#### Excerpted data ####

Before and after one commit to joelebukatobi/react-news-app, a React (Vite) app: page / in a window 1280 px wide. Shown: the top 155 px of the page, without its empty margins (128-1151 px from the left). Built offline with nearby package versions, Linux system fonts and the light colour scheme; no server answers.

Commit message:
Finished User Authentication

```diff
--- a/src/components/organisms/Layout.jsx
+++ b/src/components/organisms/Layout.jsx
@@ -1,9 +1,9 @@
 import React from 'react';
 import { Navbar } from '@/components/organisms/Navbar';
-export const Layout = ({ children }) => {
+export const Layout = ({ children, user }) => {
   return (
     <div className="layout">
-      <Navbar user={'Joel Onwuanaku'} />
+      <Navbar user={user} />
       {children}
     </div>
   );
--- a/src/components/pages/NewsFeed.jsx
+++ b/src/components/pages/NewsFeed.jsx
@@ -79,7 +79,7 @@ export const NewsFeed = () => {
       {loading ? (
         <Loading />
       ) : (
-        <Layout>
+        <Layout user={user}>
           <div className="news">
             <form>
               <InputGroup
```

####
#### Excerpted data ####

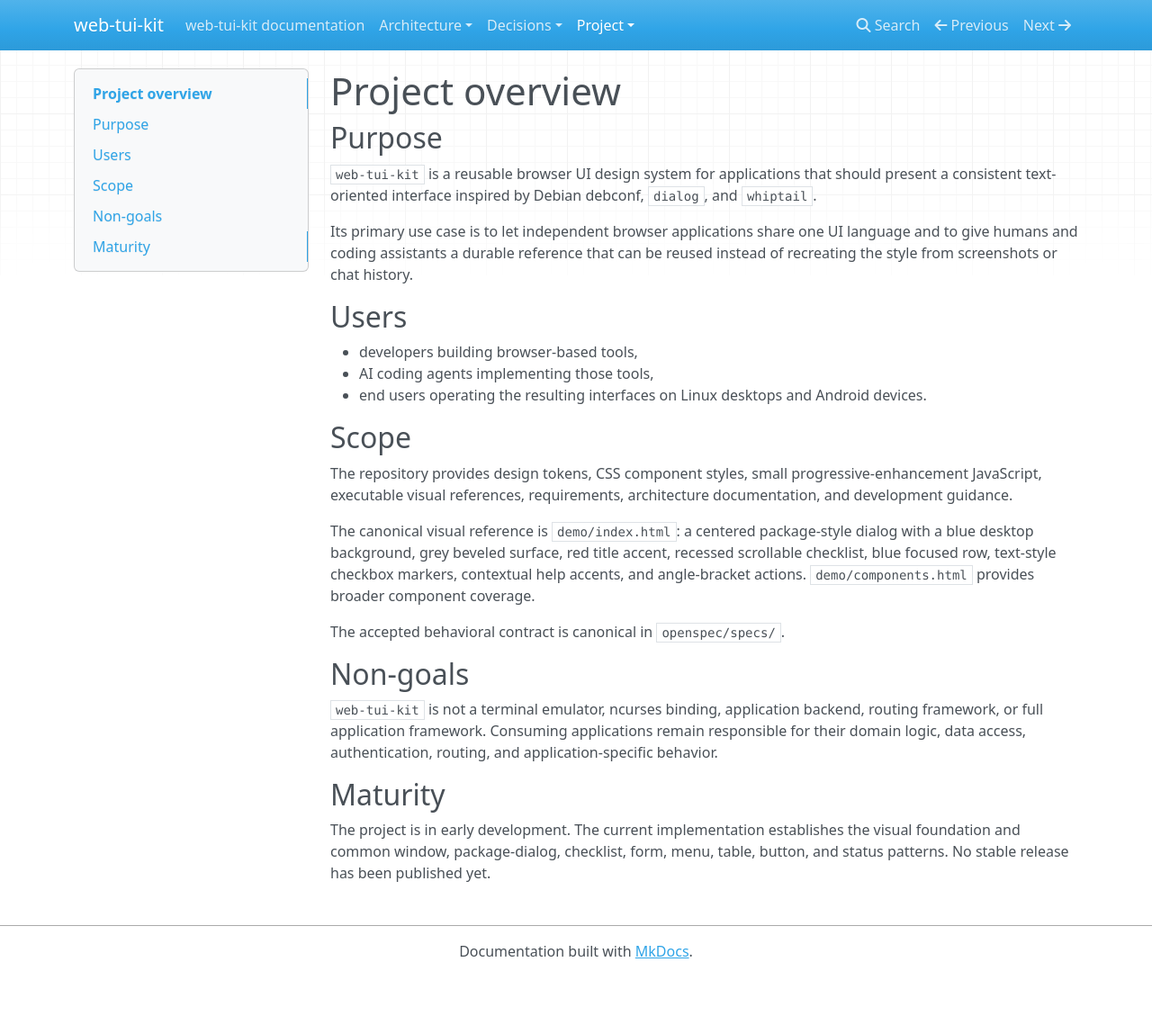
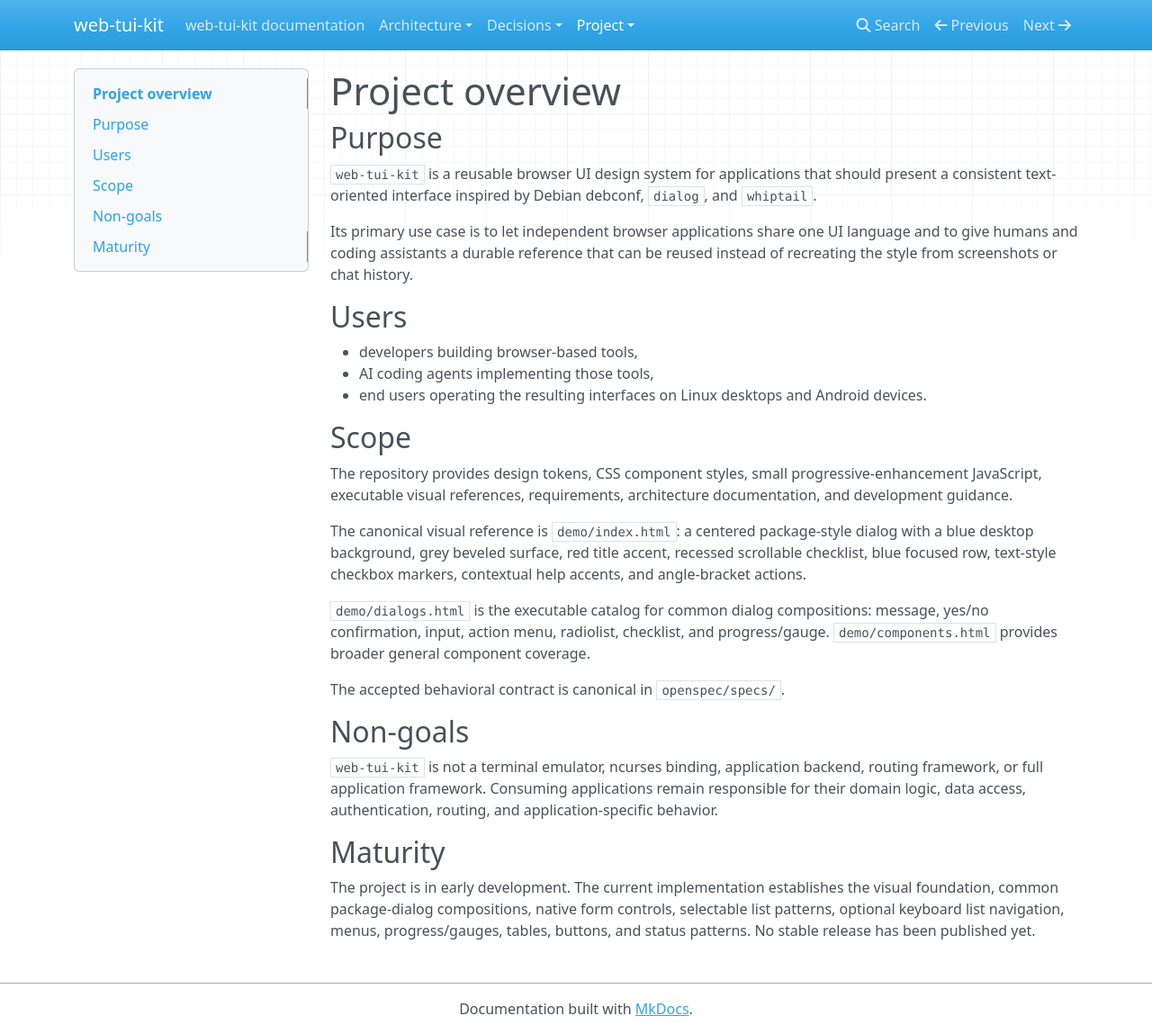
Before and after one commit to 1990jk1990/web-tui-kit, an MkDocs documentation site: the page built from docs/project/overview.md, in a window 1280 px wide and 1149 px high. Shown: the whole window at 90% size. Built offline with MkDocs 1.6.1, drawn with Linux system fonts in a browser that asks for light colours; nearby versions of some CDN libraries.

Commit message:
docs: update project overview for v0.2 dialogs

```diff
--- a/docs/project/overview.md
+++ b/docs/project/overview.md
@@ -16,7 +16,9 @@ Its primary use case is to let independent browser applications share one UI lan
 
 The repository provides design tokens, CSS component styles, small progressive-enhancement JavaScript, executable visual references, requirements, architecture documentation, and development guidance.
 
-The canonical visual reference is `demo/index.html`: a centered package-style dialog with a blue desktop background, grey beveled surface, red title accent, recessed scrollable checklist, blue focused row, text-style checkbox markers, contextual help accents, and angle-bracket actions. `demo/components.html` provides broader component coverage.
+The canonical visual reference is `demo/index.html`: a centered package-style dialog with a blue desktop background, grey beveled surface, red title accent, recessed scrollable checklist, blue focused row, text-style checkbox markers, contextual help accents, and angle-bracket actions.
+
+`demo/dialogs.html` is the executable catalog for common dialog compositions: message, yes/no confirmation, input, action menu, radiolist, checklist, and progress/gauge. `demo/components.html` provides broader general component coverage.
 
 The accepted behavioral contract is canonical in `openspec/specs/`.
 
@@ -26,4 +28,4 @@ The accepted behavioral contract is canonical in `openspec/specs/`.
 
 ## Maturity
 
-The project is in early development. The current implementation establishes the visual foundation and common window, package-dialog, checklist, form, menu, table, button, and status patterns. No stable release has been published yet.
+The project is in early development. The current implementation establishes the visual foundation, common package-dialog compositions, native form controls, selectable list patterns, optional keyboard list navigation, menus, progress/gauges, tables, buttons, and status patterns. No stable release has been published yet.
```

####

▶ [Work to be completed]: Please list every line of the records that contains "accepted".

▶ [Solution below]:
 The accepted behavioral contract is canonical in `openspec/specs/`.
@@ -26,4 +28,4 @@ The accepted behavioral contract is canonical in `openspec/specs/`.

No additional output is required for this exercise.